Could you retype the records below exactly as they appear, skipping any pictures?

==== DATA RECORDS

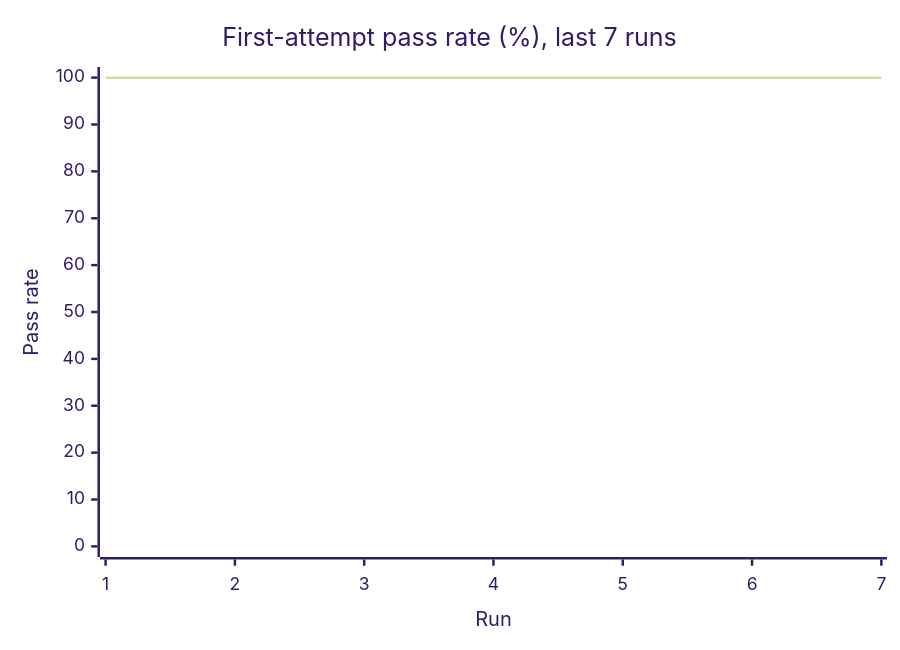
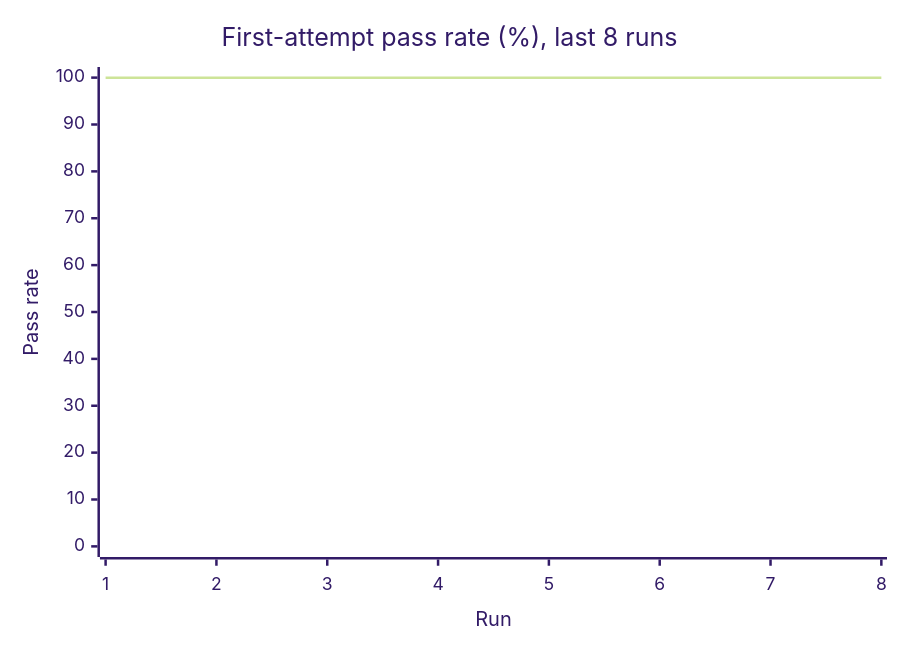
One commit to Shirojoufu/DORA-Metrics changed the first of 3 diagrams in reports/summary.md. Above: the diagram before and after it, drawn with Mermaid (forest theme). The commit also changed other lines of this file and 5 other files, not shown here.

````diff
--- a/reports/summary.md
+++ b/reports/summary.md
@@ -17,7 +17,7 @@
 ```mermaid
 xychart-beta
-    title "First-attempt pass rate (%), last 7 runs"
-    x-axis "Run" [1, 2, 3, 4, 5, 6, 7]
+    title "First-attempt pass rate (%), last 8 runs"
+    x-axis "Run" [1, 2, 3, 4, 5, 6, 7, 8]
     y-axis "Pass rate" 0 --> 100
-    line [100.0, 100.0, 100.0, 100.0, 100.0, 100.0, 100.0]
+    line [100.0, 100.0, 100.0, 100.0, 100.0, 100.0, 100.0, 100.0]
 ```
````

========

WORKED SOLUTION
One commit to Shirojoufu/DORA-Metrics changed the first of 3 diagrams in reports/summary.md. Above: the diagram before and after it, drawn with Mermaid (forest theme). The commit also changed other lines of this file and 5 other files, not shown here.

````diff
--- a/reports/summary.md
+++ b/reports/summary.md
@@ -17,7 +17,7 @@
 ```mermaid
 xychart-beta
-    title "First-attempt pass rate (%), last 7 runs"
-    x-axis "Run" [1, 2, 3, 4, 5, 6, 7]
+    title "First-attempt pass rate (%), last 8 runs"
+    x-axis "Run" [1, 2, 3, 4, 5, 6, 7, 8]
     y-axis "Pass rate" 0 --> 100
-    line [100.0, 100.0, 100.0, 100.0, 100.0, 100.0, 100.0]
+    line [100.0, 100.0, 100.0, 100.0, 100.0, 100.0, 100.0, 100.0]
 ```
````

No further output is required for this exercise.